Of course MW3 runs at 60, its engine is four years old and has the texture detail of a kindergartener’s sketch of his mommy. BF3 looks better hung over and un-showered than MW3 in his Sunday best. And besides being pretty, it also offers a revolutionary amount of destructible environments which Sledgehammer can’t touch, and which add a new layer to the experience. “Frostbite 2″ is cosmetically and functionally superior, is my point here. Yours just goes a little faster. Get over yourself. Half the people playing either game can’t even point out the difference between 30 and 60 anyway.

I’m amused by Schofield’s plucky dismissal of the millions of dollars DICE spent creating a from-the-ground-up overhaul of “Frostibite.” His answer? “You can go out and name your engine and call it whatever you want, right?” What? You think the issue here is the name? It’s called “Frostbite 2!” It’s not like DICE showed up at E3  with the “Charles Mingus 5.” The last one was called “Frostbite,” and now they put a 2 next to this version, because they made it after the other one. Not a revolutionary concept. I don’t perceive what subtle trickery you think is happening here, Glen.

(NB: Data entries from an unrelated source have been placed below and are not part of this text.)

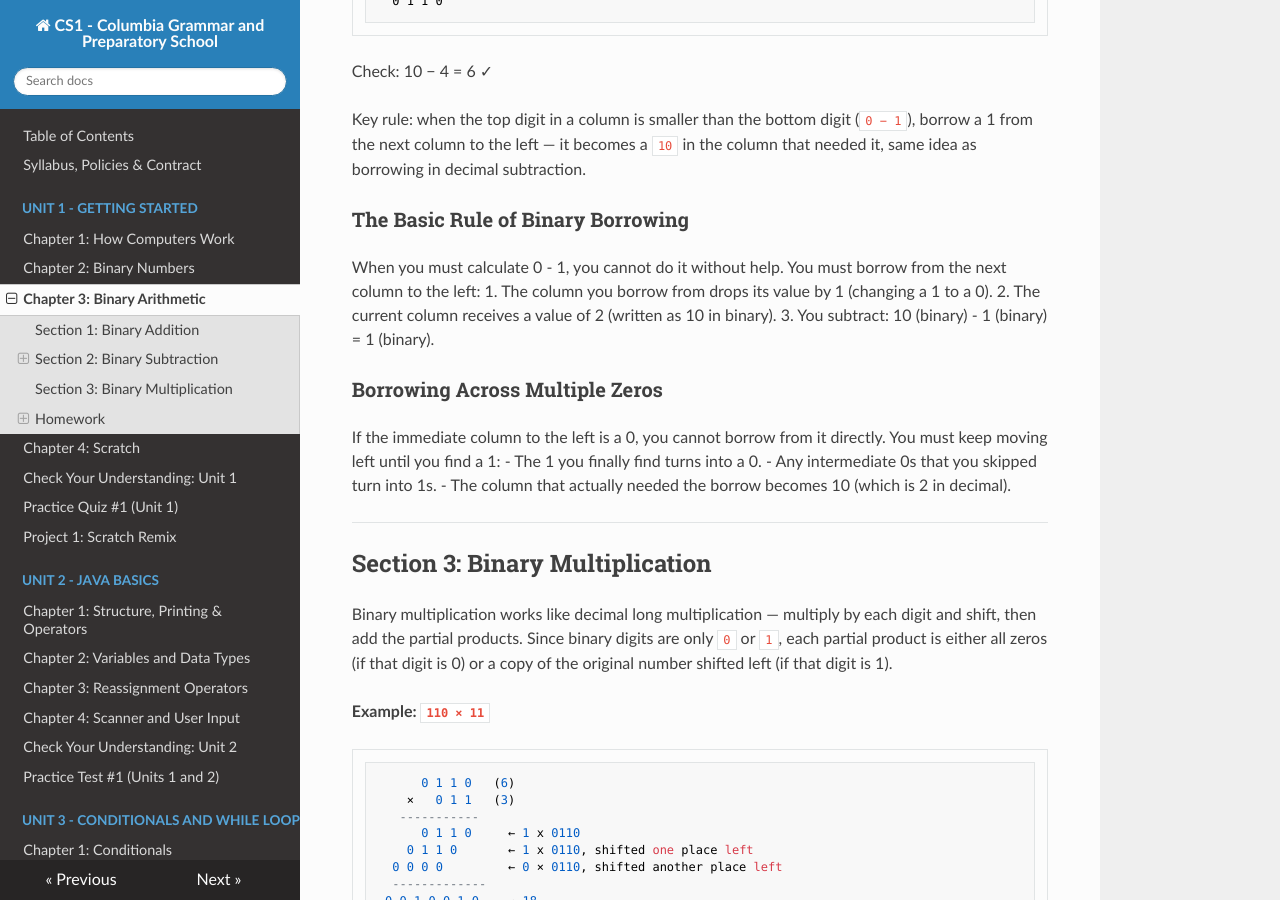
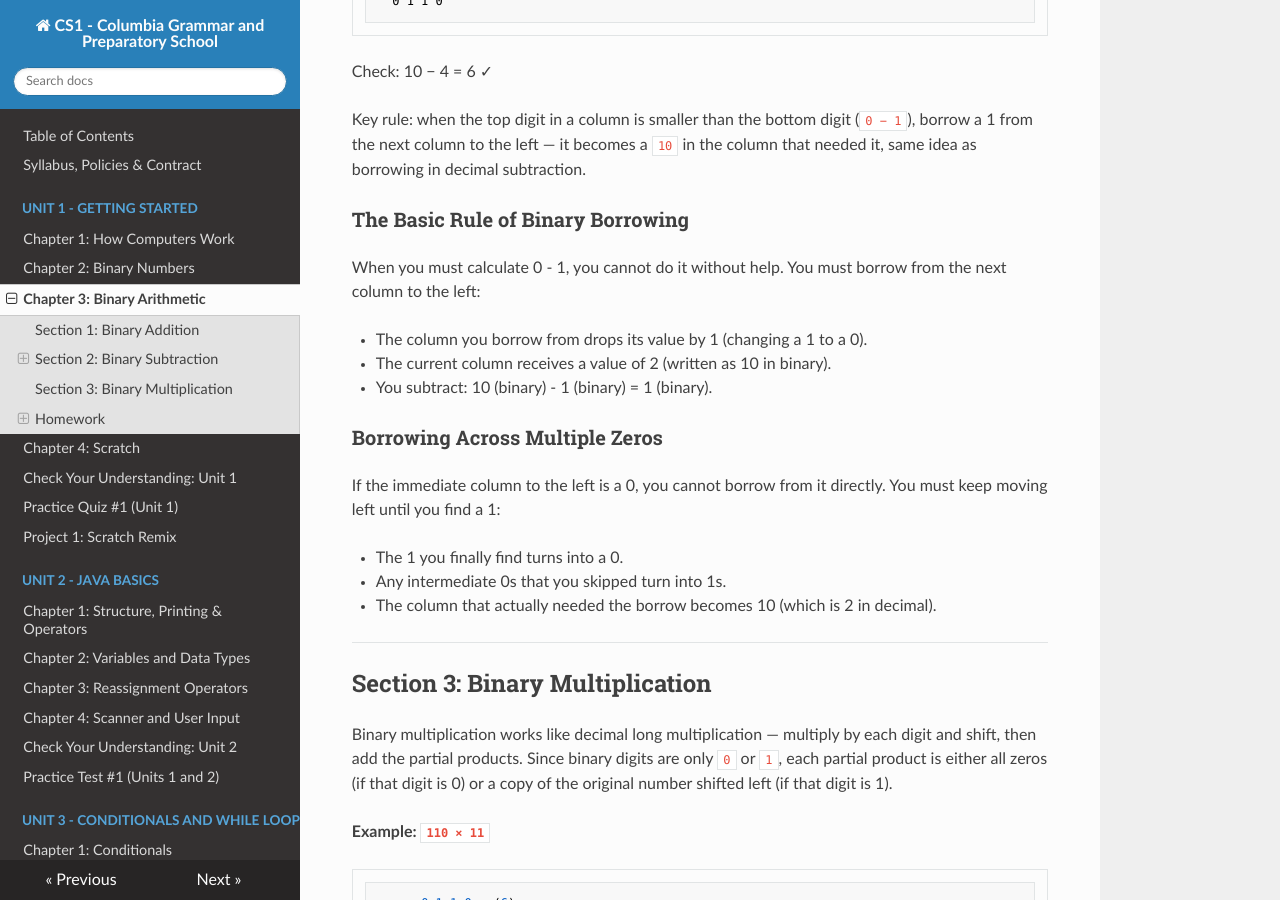
Before and after one commit to kjergens/cs1-site, an MkDocs documentation site: the page built from docs/unit1/notes_03_binary_operations.md, in a window 1280 px wide and 900 px high, scrolled down 1035 px. Built offline with MkDocs 1.6.1, drawn with Linux system fonts in a browser that asks for light colours; nearby versions of some CDN libraries.

Commit message:
Enhance explanation of binary borrowing rules
Clarified the steps for binary borrowing and added details about borrowing across multiple zeros.

```diff
--- a/docs/unit1/notes_03_binary_operations.md
+++ b/docs/unit1/notes_03_binary_operations.md
@@ -46,15 +46,21 @@ Key rule: when the top digit in a column is smaller than the bottom digit (`0
 
 ### The Basic Rule of Binary Borrowing
 When you must calculate 0 - 1, you cannot do it without help. You must borrow from the next column to the left:
-1. The column you borrow from drops its value by 1 (changing a 1 to a 0).
-2. The current column receives a value of 2 (written as 10 in binary).
-3. You subtract: 10 (binary) - 1 (binary) = 1 (binary).
+
+- The column you borrow from drops its value by 1 (changing a 1 to a 0).
+
+- The current column receives a value of 2 (written as 10 in binary).
+
+- You subtract: 10 (binary) - 1 (binary) = 1 (binary).
 
 
 ### Borrowing Across Multiple Zeros
 If the immediate column to the left is a 0, you cannot borrow from it directly. You must keep moving left until you find a 1:
+
 - The 1 you finally find turns into a 0.
+
 - Any intermediate 0s that you skipped turn into 1s.
+
 - The column that actually needed the borrow becomes 10 (which is 2 in decimal).
 
 ---
```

To be honest, your 60 fps is almost too smooth. It gives things a glassy, half-real quality that I’m not always in love with. It’s perfect for multiplayer, where it just stays out of my way, but it’s a purely ergonomic machine, designed to reduct drag and be ignored. Even the original “Modern Warfare” wasn’t built on a new engine, just a re-tooled version of the same tech that ran “Call of Duty 2.” This stuff is really starting to show it’s age, guys, and I’m not sure you should rush to needle the deficiencies of other people’s tech, lest you simply draw attention to your shortcomings. As Christ once said, take the log from your eye before you make a move at the speck in someone else’s.

–AA

the question is vague. it doesn’t say what type of candy, whether anyone is watching…

 

  • Kenny

    Obviously you do not play much fps games. I am a hardcore gamer who played fps games when they first came out like cs, doom, quake, and wolf stein. Let me tell you tho, fps does matter. When playing a fps game, reaction speed matters greatly. Every millisecond counts when playing competitive. I have a 120hz monitor and when playing css, I notice a big difference between 30, 60, 100, and 120. BF3 running at 30 fps is worse than 60 because bf3 will not be a constant 30 fps. It will dip during huge firefights to around 10-15 fps, and a dip from 30 to 10 or 15 is a lot more choppy and noticeable than a dip from 60 to 50-55.

  • Kenny

    P.S. Real games care more about gameplay than graphics. Frames per second = better gameplay > graphics.

  • http://padinga.com/members/laughingfish/ Andrew Allen

    “Real gamers,” as you put it, are the target audience of the Battlefield franchise. MW is the more casual-friendly series between the two. If anyone knows the importance of maintaining framerate, it’s DICE. Hell that’s why the player count on consoles is so incredibly low. You assume it won’t be constant, but I think you’re wrong. This is not DICE’s first rodeo.

    I’ve been playing Battlefield as long as it’s existed, and the Frostbite engine is made of freakin’ rock. Consoles, PC, whatever, it runs solidly and smoothly.

  • Kenny

    Thanks for the reply, your right that I’m not sure if the fps is constant or not. But I think we can safely assume from the hardware age of the ps3 and 360.

  • http://padinga.com/members/laughingfish/ Andrew Allen

    Can we? Do you play Bad Company 2? Cause I do, and I’ve never really noticed a slowdown issue.